THE TASK -> Copy out every line of the data where the word "Kong" is found.

INFORMATION GIVEN ->
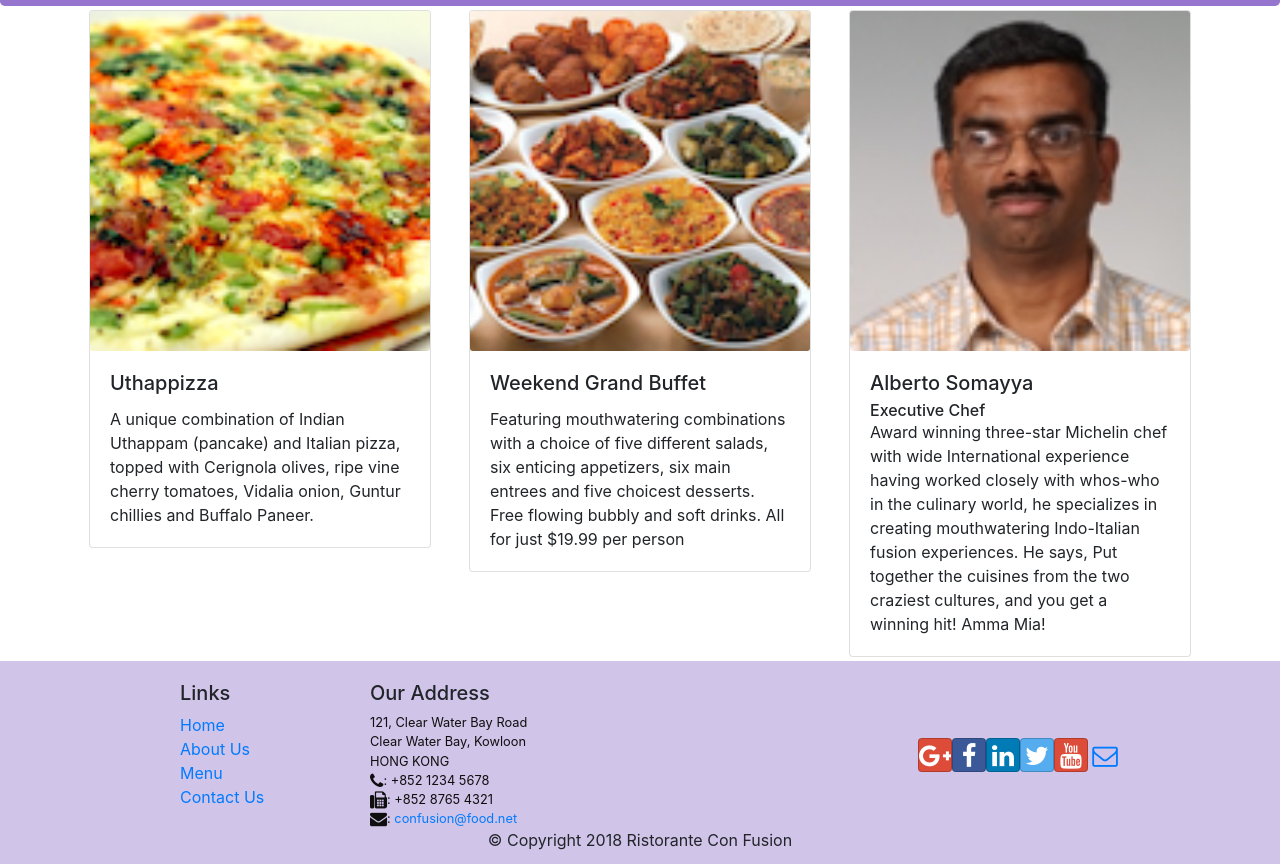
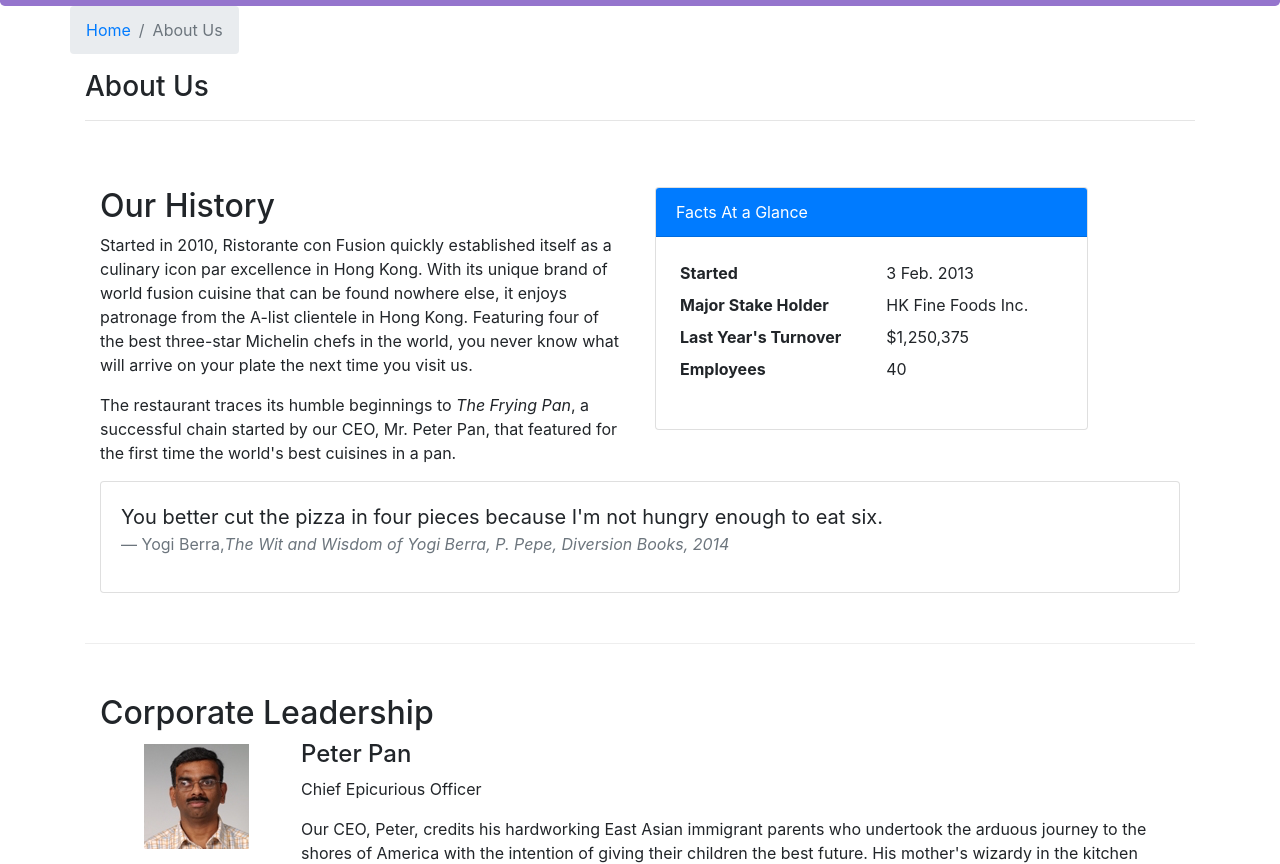
Before and after one commit to vaibhavshaw/React-app, a React (Create React App) app: page /aboutus in a window 1280 px wide. Before the commit this address led to /home. Shown: the part 278-1142 px from the top of the page. Built offline with nearby package versions, Linux system fonts and the light colour scheme.

Commit message:
Assignment 2

```diff
--- /dev/null
+++ b/src/components/AboutComponent.js
@@ -0,0 +1,115 @@
+import React from "react";
+import {
+  Breadcrumb,
+  BreadcrumbItem,
+  Card,
+  CardBody,
+  CardHeader,
+  Media
+} from "reactstrap";
+import { Link } from "react-router-dom";
+
+function RenderLeader({ leader }) {
+  return (
+    <Media>
+      <Media left top className="m-1">
+        <Media object src={leader.image} />
+      </Media>
+      <Media body className="ml-5">
+        <Media heading>{leader.name}</Media>
+        <p>{leader.designation}</p>
+        <p className="d-none d-sm-block">{leader.description}</p>
+      </Media>
+    </Media>
+  );
+}
+
+function About(props) {
+  const leaders = props.leaders.map(leader => {
+    return <RenderLeader leader={leader} />;
+  });
+
+  return (
+    <div className="container">
+      <div className="row">
+        <Breadcrumb>
+          <BreadcrumbItem>
+            <Link to="/home">Home</Link>
+          </BreadcrumbItem>
+          <BreadcrumbItem active>About Us</BreadcrumbItem>
+        </Breadcrumb>
+        <div className="col-12">
+          <h3>About Us</h3>
+          <hr />
+        </div>
+      </div>
+      <div className="row row-content">
+        <div className="col-12 col-md-6">
+          <h2>Our History</h2>
+          <p>
+            Started in 2010, Ristorante con Fusion quickly established itself as
+            a culinary icon par excellence in Hong Kong. With its unique brand
+            of world fusion cuisine that can be found nowhere else, it enjoys
+            patronage from the A-list clientele in Hong Kong. Featuring four of
+            the best three-star Michelin chefs in the world, you never know what
+            will arrive on your plate the next time you visit us.
+          </p>
+          <p>
+            The restaurant traces its humble beginnings to{" "}
+            <em>The Frying Pan</em>, a successful chain started by our CEO, Mr.
+            Peter Pan, that featured for the first time the world's best
+            cuisines in a pan.
+          </p>
+        </div>
+        <div className="col-12 col-md-5">
+          <Card>
+            <CardHeader className="bg-primary text-white">
+              Facts At a Glance
+            </CardHeader>
+            <CardBody>
+              <dl className="row p-1">
+                <dt className="col-6">Started</dt>
+                <dd className="col-6">3 Feb. 2013</dd>
+                <dt className="col-6">Major Stake Holder</dt>
+                <dd className="col-6">HK Fine Foods Inc.</dd>
+                <dt className="col-6">Last Year's Turnover</dt>
+                <dd className="col-6">$1,250,375</dd>
+                <dt className="col-6">Employees</dt>
+                <dd className="col-6">40</dd>
+              </dl>
+            </CardBody>
+          </Card>
+        </div>
+        <div className="col-12">
+          <Card>
+            <CardBody className="bg-faded">
+              <blockquote className="blockquote">
+                <p className="mb-0">
+                  You better cut the pizza in four pieces because I'm not hungry
+                  enough to eat six.
+                </p>
+                <footer className="blockquote-footer">
+                  Yogi Berra,
+                  <cite title="Source Title">
+                    The Wit and Wisdom of Yogi Berra, P. Pepe, Diversion Books,
+                    2014
+                  </cite>
+                </footer>
+              </blockquote>
+            </CardBody>
+          </Card>
+        </div>
+      </div>
+      <div className="row row-content">
+        <div className="col-12">
+          <h2>Corporate Leadership</h2>
+        </div>
+        <div className="col-12">
+          <Media list>{leaders}</Media>
+        </div>
+      </div>
+    </div>
+  );
+}
+
+export default About;
--- a/src/components/MainComponent.js
+++ b/src/components/MainComponent.js
@@ -6,6 +6,7 @@
 import Home from "./HomeComponent";
 import Contact from "./ContactComponent";
 import DishDetail from "./DishdetailComponent";
+import About from "./AboutComponent";
 import { DISHES } from "../shared/dishes";
 import { COMMENTS } from "../shared/comments";
 import { PROMOTIONS } from "../shared/promotions";
@@ -82,6 +83,10 @@
           <Route path="/menu/:dishId" component={DishWithId} />
 
           <Route exact path="/contactus" component={Contact} />
+          <Route
+            path="/aboutus"
+            component={() => <About leaders={this.state.leaders} />}
+          />
           <Redirect to="/home" />
         </Switch>
         <Footer />
```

SOLUTION ->
+            a culinary icon par excellence in Hong Kong. With its unique brand
+            patronage from the A-list clientele in Hong Kong. Featuring four of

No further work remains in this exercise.